-- Provided material follows --

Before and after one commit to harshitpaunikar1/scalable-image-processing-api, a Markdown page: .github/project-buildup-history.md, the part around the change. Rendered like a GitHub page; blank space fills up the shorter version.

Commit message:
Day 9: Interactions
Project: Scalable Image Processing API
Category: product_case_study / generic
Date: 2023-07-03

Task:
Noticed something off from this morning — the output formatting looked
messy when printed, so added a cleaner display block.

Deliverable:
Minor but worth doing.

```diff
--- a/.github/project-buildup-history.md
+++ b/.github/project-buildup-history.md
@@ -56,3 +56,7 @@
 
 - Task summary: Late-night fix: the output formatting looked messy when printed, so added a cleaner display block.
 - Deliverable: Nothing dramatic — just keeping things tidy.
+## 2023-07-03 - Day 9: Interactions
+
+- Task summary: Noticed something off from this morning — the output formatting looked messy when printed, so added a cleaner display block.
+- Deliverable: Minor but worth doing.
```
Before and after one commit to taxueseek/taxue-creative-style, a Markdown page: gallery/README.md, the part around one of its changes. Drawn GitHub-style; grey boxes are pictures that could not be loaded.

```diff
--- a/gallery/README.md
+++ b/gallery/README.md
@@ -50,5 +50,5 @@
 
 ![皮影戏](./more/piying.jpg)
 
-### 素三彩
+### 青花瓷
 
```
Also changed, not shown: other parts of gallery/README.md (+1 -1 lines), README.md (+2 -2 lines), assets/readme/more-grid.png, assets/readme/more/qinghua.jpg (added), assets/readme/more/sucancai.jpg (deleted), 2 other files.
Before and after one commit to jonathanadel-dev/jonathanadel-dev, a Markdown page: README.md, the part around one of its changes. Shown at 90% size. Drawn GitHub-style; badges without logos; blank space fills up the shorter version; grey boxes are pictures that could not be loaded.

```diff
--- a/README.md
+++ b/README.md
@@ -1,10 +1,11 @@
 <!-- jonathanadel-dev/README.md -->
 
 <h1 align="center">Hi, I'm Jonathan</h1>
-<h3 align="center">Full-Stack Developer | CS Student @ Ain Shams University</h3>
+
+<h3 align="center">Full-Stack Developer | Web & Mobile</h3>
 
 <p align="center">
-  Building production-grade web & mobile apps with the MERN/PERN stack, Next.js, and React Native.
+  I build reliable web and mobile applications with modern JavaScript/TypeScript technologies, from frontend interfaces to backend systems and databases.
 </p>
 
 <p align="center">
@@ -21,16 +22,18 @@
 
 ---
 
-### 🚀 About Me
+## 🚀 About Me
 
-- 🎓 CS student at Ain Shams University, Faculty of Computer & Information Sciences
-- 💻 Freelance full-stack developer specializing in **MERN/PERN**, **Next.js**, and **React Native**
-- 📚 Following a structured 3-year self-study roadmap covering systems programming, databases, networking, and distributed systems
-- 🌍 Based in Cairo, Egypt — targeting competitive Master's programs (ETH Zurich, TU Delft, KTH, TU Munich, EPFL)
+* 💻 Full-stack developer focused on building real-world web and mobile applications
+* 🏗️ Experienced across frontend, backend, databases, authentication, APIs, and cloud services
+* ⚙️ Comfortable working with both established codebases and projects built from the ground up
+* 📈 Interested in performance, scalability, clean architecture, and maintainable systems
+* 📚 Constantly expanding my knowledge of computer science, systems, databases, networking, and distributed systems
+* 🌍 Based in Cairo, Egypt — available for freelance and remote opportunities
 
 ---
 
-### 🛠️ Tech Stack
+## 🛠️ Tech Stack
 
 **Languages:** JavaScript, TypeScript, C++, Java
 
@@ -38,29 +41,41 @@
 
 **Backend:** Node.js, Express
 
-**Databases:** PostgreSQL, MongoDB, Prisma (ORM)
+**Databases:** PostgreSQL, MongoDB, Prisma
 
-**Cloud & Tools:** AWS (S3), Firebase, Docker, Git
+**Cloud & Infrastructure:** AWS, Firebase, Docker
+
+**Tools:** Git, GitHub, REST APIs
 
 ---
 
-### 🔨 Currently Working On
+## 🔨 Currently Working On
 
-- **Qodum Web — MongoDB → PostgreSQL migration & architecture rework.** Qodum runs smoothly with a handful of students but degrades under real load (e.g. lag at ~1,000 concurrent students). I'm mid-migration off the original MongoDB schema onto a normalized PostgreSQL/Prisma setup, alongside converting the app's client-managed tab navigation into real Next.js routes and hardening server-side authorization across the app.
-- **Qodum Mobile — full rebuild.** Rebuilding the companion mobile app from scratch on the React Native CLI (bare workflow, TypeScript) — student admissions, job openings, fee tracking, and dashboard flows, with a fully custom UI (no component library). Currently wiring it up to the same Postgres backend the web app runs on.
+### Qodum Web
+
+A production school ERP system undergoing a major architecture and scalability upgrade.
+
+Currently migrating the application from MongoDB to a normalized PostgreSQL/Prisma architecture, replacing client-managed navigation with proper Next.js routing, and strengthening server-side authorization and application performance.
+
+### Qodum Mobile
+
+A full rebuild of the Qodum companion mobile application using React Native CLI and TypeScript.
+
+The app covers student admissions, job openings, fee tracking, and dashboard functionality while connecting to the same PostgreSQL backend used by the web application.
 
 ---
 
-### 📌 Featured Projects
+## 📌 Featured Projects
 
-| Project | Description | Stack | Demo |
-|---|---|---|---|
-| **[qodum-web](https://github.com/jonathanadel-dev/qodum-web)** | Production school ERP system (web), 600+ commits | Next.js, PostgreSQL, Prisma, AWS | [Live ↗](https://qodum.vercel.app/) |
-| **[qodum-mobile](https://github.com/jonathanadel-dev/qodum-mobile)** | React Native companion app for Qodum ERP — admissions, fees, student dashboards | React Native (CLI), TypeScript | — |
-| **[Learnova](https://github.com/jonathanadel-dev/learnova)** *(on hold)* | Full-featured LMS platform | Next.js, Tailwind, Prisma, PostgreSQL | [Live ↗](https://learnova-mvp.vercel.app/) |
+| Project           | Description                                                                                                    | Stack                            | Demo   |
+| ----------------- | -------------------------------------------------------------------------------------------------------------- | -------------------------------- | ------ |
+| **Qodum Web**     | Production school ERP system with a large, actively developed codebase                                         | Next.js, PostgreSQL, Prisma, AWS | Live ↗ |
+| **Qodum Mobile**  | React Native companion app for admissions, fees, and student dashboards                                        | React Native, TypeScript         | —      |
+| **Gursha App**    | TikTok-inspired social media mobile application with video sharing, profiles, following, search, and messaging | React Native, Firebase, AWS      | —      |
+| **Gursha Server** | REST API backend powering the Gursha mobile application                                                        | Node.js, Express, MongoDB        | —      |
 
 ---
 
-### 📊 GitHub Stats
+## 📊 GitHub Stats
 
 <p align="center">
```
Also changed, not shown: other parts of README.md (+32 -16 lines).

-- Provided material concluded --

### Work instructions
Would you restate the entries word for word, omitting none?

### Exercise result
Before and after one commit to harshitpaunikar1/scalable-image-processing-api, a Markdown page: .github/project-buildup-history.md, the part around the change. Rendered like a GitHub page; blank space fills up the shorter version.

Commit message:
Day 9: Interactions
Project: Scalable Image Processing API
Category: product_case_study / generic
Date: 2023-07-03

Task:
Noticed something off from this morning — the output formatting looked
messy when printed, so added a cleaner display block.

Deliverable:
Minor but worth doing.

```diff
--- a/.github/project-buildup-history.md
+++ b/.github/project-buildup-history.md
@@ -56,3 +56,7 @@
 
 - Task summary: Late-night fix: the output formatting looked messy when printed, so added a cleaner display block.
 - Deliverable: Nothing dramatic — just keeping things tidy.
+## 2023-07-03 - Day 9: Interactions
+
+- Task summary: Noticed something off from this morning — the output formatting looked messy when printed, so added a cleaner display block.
+- Deliverable: Minor but worth doing.
```
Before and after one commit to taxueseek/taxue-creative-style, a Markdown page: gallery/README.md, the part around one of its changes. Drawn GitHub-style; grey boxes are pictures that could not be loaded.

```diff
--- a/gallery/README.md
+++ b/gallery/README.md
@@ -50,5 +50,5 @@
 
 ![皮影戏](./more/piying.jpg)
 
-### 素三彩
+### 青花瓷
 
```
Also changed, not shown: other parts of gallery/README.md (+1 -1 lines), README.md (+2 -2 lines), assets/readme/more-grid.png, assets/readme/more/qinghua.jpg (added), assets/readme/more/sucancai.jpg (deleted), 2 other files.
Before and after one commit to jonathanadel-dev/jonathanadel-dev, a Markdown page: README.md, the part around one of its changes. Shown at 90% size. Drawn GitHub-style; badges without logos; blank space fills up the shorter version; grey boxes are pictures that could not be loaded.

```diff
--- a/README.md
+++ b/README.md
@@ -1,10 +1,11 @@
 <!-- jonathanadel-dev/README.md -->
 
 <h1 align="center">Hi, I'm Jonathan</h1>
-<h3 align="center">Full-Stack Developer | CS Student @ Ain Shams University</h3>
+
+<h3 align="center">Full-Stack Developer | Web & Mobile</h3>
 
 <p align="center">
-  Building production-grade web & mobile apps with the MERN/PERN stack, Next.js, and React Native.
+  I build reliable web and mobile applications with modern JavaScript/TypeScript technologies, from frontend interfaces to backend systems and databases.
 </p>
 
 <p align="center">
@@ -21,16 +22,18 @@
 
 ---
 
-### 🚀 About Me
+## 🚀 About Me
 
-- 🎓 CS student at Ain Shams University, Faculty of Computer & Information Sciences
-- 💻 Freelance full-stack developer specializing in **MERN/PERN**, **Next.js**, and **React Native**
-- 📚 Following a structured 3-year self-study roadmap covering systems programming, databases, networking, and distributed systems
-- 🌍 Based in Cairo, Egypt — targeting competitive Master's programs (ETH Zurich, TU Delft, KTH, TU Munich, EPFL)
+* 💻 Full-stack developer focused on building real-world web and mobile applications
+* 🏗️ Experienced across frontend, backend, databases, authentication, APIs, and cloud services
+* ⚙️ Comfortable working with both established codebases and projects built from the ground up
+* 📈 Interested in performance, scalability, clean architecture, and maintainable systems
+* 📚 Constantly expanding my knowledge of computer science, systems, databases, networking, and distributed systems
+* 🌍 Based in Cairo, Egypt — available for freelance and remote opportunities
 
 ---
 
-### 🛠️ Tech Stack
+## 🛠️ Tech Stack
 
 **Languages:** JavaScript, TypeScript, C++, Java
 
@@ -38,29 +41,41 @@
 
 **Backend:** Node.js, Express
 
-**Databases:** PostgreSQL, MongoDB, Prisma (ORM)
+**Databases:** PostgreSQL, MongoDB, Prisma
 
-**Cloud & Tools:** AWS (S3), Firebase, Docker, Git
+**Cloud & Infrastructure:** AWS, Firebase, Docker
+
+**Tools:** Git, GitHub, REST APIs
 
 ---
 
-### 🔨 Currently Working On
+## 🔨 Currently Working On
 
-- **Qodum Web — MongoDB → PostgreSQL migration & architecture rework.** Qodum runs smoothly with a handful of students but degrades under real load (e.g. lag at ~1,000 concurrent students). I'm mid-migration off the original MongoDB schema onto a normalized PostgreSQL/Prisma setup, alongside converting the app's client-managed tab navigation into real Next.js routes and hardening server-side authorization across the app.
-- **Qodum Mobile — full rebuild.** Rebuilding the companion mobile app from scratch on the React Native CLI (bare workflow, TypeScript) — student admissions, job openings, fee tracking, and dashboard flows, with a fully custom UI (no component library). Currently wiring it up to the same Postgres backend the web app runs on.
+### Qodum Web
+
+A production school ERP system undergoing a major architecture and scalability upgrade.
+
+Currently migrating the application from MongoDB to a normalized PostgreSQL/Prisma architecture, replacing client-managed navigation with proper Next.js routing, and strengthening server-side authorization and application performance.
+
+### Qodum Mobile
+
+A full rebuild of the Qodum companion mobile application using React Native CLI and TypeScript.
+
+The app covers student admissions, job openings, fee tracking, and dashboard functionality while connecting to the same PostgreSQL backend used by the web application.
 
 ---
 
-### 📌 Featured Projects
+## 📌 Featured Projects
 
-| Project | Description | Stack | Demo |
-|---|---|---|---|
-| **[qodum-web](https://github.com/jonathanadel-dev/qodum-web)** | Production school ERP system (web), 600+ commits | Next.js, PostgreSQL, Prisma, AWS | [Live ↗](https://qodum.vercel.app/) |
-| **[qodum-mobile](https://github.com/jonathanadel-dev/qodum-mobile)** | React Native companion app for Qodum ERP — admissions, fees, student dashboards | React Native (CLI), TypeScript | — |
-| **[Learnova](https://github.com/jonathanadel-dev/learnova)** *(on hold)* | Full-featured LMS platform | Next.js, Tailwind, Prisma, PostgreSQL | [Live ↗](https://learnova-mvp.vercel.app/) |
+| Project           | Description                                                                                                    | Stack                            | Demo   |
+| ----------------- | -------------------------------------------------------------------------------------------------------------- | -------------------------------- | ------ |
+| **Qodum Web**     | Production school ERP system with a large, actively developed codebase                                         | Next.js, PostgreSQL, Prisma, AWS | Live ↗ |
+| **Qodum Mobile**  | React Native companion app for admissions, fees, and student dashboards                                        | React Native, TypeScript         | —      |
+| **Gursha App**    | TikTok-inspired social media mobile application with video sharing, profiles, following, search, and messaging | React Native, Firebase, AWS      | —      |
+| **Gursha Server** | REST API backend powering the Gursha mobile application                                                        | Node.js, Express, MongoDB        | —      |
 
 ---
 
-### 📊 GitHub Stats
+## 📊 GitHub Stats
 
 <p align="center">
```
Also changed, not shown: other parts of README.md (+32 -16 lines).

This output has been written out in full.